Over time, Lacy’s Internet bandmates Syd, Matt Martians and Chris Smith began working on solo projects, but it wasn’t until the lattermost suggested that Lacy do the same that he started honing in on his own artistry. Through his manager Dave Airaudi’s artist innovation company, 3qtr, and AWAL Recordings, the Compton, Calif., native released his debut solo album, Apollo XXI. The 2019 project earned him his second Grammy nomination (and first as a solo artist) for best urban contemporary album.

Lacy followed it up with 2020’s The Lo-Fis, a hodgepodge of demos, leaks and throwaway tracks. For a while, he used his iPhone to record and express ideas. “I wasn’t doing that because I wanted to, I just didn’t have [money] like that at the time,” he clarifies.

Steve Lacy
Steve Lacy Alex Harper

His situation changed last year when, after much debate, Lacy decided to pursue the major label route, signing with RCA Records. “I wanted a bigger team, more science on how things work, more access,” he says. “I respected RCA the most because they have the artists that I love and that seem to own their narrative and do things their way. People like Doja Cat, Bryson Tiller, Lucky Daye, SZA. I feel like it’s where I fit the most. They let me make my album how I do my process. It just feels good.”

Adds Airaudi: “A lot of what I do is try to translate the rationale behind what Steve’s doing to the people on the label side who are tasked with pushing things out. We argue, of course, but Steve picks stuff that he wants to do and 99% of the time, it’s just when he feels like it.”

Still, even as Airaudi “helps execute all the crazy ideas that float through my mind,” Lacy says, RCA helped him grow his audience ahead of the release of Gemini Rights — his first release on the label — including having him create a TikTok account where his videos have since accrued more than 3 million likes. “[RCA] definitely told me to get on that sh-t,” he laughs. “I was all grumpy, then I was like, ‘You know what? This sh-t lowkey fun.’ We found a middle ground. When I’m in the mood to make a video, I do it.” To date, “Bad Habit” has soundtracked more than 210,000 videos on the platform.

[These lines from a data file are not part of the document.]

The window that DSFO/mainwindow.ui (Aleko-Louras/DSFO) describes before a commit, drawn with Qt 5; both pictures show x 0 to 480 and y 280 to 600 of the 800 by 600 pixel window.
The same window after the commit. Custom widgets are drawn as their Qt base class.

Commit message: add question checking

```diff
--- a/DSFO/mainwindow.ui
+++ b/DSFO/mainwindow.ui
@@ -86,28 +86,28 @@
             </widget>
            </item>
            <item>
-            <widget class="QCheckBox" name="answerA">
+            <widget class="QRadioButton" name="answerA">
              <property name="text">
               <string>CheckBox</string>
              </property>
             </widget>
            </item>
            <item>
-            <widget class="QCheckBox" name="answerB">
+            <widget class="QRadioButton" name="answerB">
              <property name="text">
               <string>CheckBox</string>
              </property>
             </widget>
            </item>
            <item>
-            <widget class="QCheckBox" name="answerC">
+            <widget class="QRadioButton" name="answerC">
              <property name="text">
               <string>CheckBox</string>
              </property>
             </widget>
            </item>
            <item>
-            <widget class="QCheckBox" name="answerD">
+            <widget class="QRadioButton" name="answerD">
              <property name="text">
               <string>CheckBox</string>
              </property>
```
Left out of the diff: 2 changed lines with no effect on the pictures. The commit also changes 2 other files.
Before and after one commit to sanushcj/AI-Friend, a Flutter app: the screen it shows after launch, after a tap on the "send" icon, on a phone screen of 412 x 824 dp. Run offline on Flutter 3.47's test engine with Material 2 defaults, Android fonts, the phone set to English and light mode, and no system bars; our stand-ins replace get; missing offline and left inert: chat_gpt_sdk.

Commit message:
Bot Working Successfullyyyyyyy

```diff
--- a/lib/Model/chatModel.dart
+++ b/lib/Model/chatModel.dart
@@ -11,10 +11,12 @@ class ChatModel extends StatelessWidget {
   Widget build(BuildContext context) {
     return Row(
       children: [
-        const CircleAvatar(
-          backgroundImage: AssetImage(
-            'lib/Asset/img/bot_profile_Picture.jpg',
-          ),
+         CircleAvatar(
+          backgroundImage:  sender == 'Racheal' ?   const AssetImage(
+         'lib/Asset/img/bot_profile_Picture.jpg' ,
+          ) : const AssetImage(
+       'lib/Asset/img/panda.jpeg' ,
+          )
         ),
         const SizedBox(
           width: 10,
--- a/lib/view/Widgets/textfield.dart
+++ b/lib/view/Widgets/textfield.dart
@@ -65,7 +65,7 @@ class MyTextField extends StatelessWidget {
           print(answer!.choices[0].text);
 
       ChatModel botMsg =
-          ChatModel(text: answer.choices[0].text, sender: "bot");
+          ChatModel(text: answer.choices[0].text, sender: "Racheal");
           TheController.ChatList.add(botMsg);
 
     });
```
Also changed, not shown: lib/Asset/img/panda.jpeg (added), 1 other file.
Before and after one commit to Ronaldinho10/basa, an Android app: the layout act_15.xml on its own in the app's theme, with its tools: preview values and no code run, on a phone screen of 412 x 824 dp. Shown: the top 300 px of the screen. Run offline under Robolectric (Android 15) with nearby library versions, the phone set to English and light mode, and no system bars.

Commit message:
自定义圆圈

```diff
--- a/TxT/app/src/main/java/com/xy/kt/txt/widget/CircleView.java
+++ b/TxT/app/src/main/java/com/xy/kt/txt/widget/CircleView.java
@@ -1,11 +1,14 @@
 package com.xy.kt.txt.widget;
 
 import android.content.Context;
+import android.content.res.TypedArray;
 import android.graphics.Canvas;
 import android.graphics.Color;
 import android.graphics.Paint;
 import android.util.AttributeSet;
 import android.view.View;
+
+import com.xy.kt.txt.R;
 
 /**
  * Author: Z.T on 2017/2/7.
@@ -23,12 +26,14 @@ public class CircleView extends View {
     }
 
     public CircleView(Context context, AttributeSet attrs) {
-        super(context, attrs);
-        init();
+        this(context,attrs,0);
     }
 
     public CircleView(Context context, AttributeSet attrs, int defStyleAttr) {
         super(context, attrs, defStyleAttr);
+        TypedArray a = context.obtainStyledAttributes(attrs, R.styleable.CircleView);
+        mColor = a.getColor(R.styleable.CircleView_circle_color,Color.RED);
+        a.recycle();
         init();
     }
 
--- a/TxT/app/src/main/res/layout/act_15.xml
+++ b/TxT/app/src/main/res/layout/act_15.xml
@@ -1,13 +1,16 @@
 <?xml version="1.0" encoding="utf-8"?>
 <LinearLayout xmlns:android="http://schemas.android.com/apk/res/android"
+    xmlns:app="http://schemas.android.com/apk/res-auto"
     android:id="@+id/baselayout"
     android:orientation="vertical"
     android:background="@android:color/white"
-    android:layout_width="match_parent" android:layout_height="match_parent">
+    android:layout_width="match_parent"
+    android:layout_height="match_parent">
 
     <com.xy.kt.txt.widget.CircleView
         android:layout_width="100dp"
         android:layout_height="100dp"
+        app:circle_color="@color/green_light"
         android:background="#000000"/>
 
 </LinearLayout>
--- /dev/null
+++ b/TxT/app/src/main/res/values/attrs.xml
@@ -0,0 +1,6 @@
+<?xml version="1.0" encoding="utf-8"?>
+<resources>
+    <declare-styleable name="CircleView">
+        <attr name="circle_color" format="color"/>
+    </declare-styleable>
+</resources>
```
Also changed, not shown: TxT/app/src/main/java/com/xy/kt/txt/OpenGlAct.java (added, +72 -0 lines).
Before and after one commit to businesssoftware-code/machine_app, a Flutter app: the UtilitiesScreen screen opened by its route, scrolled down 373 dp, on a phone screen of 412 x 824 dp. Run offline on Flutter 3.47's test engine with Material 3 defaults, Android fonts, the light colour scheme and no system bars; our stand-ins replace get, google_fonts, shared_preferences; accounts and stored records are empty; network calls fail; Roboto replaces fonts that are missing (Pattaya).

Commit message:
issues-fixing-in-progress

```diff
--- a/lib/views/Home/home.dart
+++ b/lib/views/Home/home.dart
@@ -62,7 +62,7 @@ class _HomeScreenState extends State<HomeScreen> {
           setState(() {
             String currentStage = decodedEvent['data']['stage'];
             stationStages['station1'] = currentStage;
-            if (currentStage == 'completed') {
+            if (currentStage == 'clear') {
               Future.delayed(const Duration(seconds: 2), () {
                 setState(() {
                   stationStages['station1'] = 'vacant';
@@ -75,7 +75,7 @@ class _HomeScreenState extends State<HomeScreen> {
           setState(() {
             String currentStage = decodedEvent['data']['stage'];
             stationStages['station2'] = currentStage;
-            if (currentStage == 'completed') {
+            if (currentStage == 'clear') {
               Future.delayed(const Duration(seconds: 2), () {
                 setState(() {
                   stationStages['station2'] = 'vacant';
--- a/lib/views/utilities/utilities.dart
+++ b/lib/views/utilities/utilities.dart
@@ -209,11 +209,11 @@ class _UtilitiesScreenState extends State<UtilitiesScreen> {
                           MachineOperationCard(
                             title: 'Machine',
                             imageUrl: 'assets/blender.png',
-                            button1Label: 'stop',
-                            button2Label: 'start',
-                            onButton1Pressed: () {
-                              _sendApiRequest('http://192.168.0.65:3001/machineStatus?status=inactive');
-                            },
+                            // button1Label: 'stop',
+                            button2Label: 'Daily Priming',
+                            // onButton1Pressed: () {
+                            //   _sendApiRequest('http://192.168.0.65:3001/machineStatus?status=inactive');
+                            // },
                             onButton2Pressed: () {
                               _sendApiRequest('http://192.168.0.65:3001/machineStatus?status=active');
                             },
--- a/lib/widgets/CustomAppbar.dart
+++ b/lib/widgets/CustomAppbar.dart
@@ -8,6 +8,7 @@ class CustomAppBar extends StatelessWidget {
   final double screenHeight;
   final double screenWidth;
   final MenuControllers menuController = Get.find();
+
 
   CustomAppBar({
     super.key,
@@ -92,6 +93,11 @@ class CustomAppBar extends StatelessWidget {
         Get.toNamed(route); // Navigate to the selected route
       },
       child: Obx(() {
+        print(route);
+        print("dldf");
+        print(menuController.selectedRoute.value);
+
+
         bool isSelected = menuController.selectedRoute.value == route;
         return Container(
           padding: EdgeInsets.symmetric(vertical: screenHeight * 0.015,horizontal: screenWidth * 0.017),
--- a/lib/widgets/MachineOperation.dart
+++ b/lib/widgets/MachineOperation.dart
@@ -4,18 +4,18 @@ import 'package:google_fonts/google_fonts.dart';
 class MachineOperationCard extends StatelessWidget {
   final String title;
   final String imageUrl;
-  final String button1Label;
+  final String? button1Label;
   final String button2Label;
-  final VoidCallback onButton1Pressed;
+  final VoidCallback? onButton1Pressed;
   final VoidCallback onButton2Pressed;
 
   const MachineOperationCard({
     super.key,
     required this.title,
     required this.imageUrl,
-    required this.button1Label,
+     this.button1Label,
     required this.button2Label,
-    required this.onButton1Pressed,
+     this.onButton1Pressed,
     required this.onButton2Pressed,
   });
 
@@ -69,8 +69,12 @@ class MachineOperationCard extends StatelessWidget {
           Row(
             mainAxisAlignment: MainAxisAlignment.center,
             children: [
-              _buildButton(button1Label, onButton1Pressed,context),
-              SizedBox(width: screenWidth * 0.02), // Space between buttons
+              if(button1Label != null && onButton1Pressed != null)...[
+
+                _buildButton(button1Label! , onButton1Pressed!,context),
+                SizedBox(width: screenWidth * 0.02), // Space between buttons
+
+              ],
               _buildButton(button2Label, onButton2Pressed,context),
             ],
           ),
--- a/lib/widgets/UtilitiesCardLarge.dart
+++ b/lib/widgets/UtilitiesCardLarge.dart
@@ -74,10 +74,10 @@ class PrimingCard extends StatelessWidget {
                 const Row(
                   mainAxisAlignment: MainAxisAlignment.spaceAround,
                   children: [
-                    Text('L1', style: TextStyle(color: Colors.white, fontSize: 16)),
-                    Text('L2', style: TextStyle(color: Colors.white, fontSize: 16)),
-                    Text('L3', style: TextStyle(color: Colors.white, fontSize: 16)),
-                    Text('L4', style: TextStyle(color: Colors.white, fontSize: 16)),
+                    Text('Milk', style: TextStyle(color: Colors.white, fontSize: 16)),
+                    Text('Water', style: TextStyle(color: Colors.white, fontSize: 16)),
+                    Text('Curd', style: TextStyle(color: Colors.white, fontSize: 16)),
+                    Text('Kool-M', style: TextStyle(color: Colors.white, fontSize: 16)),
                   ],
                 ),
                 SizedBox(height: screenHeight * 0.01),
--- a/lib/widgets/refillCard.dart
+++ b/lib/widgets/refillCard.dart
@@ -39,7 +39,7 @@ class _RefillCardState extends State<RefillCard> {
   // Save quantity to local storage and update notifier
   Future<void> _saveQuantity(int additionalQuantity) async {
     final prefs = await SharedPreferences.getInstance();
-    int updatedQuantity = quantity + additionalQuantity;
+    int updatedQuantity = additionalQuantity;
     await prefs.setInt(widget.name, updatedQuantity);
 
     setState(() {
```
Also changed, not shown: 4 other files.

Steve Lacy David Airaudi
David Airaudi, left, and Steve Lacy photographed on July 22, 2022 at ASH Staging Concept House in Los Angeles. Alex Harper

In the days leading up to the release of Gemini Rights, “Bad Habit” debuted on the Hot 100; and a week after the album entered the Billboard 200 at No. 7, the track surged to No. 14, thanks largely to its streaming dominance. While it remains a powerhouse on DSPs — it currently sits at No. 2 on Billboard‘s Streaming Songs chart — it also reaches a new No. 11 high on the Aug. 6-dated Hot 100 as it becomes a crossover radio smash, entering Pop Airplay at No. 32 this week.

Come fall, Lacy will hit the road for a 27-date North American tour, which will conclude with a hometown show at The Greek Theatre in L.A. on Nov. 11. He doesn’t offer too many details, but after performing at Coachella in April, the singer is eager to continue connecting with his fans. And though he remains largely blasé about his rapid ascent in the business, only suggesting he will keep momentum by staying “swagged out,” the enormity of this moment isn’t lost on him, either.

“I’m just grateful,” he says. “It still doesn’t feel real yet.”

A version of this story originally appeared in the Aug. 6, 2022, issue of Billboard.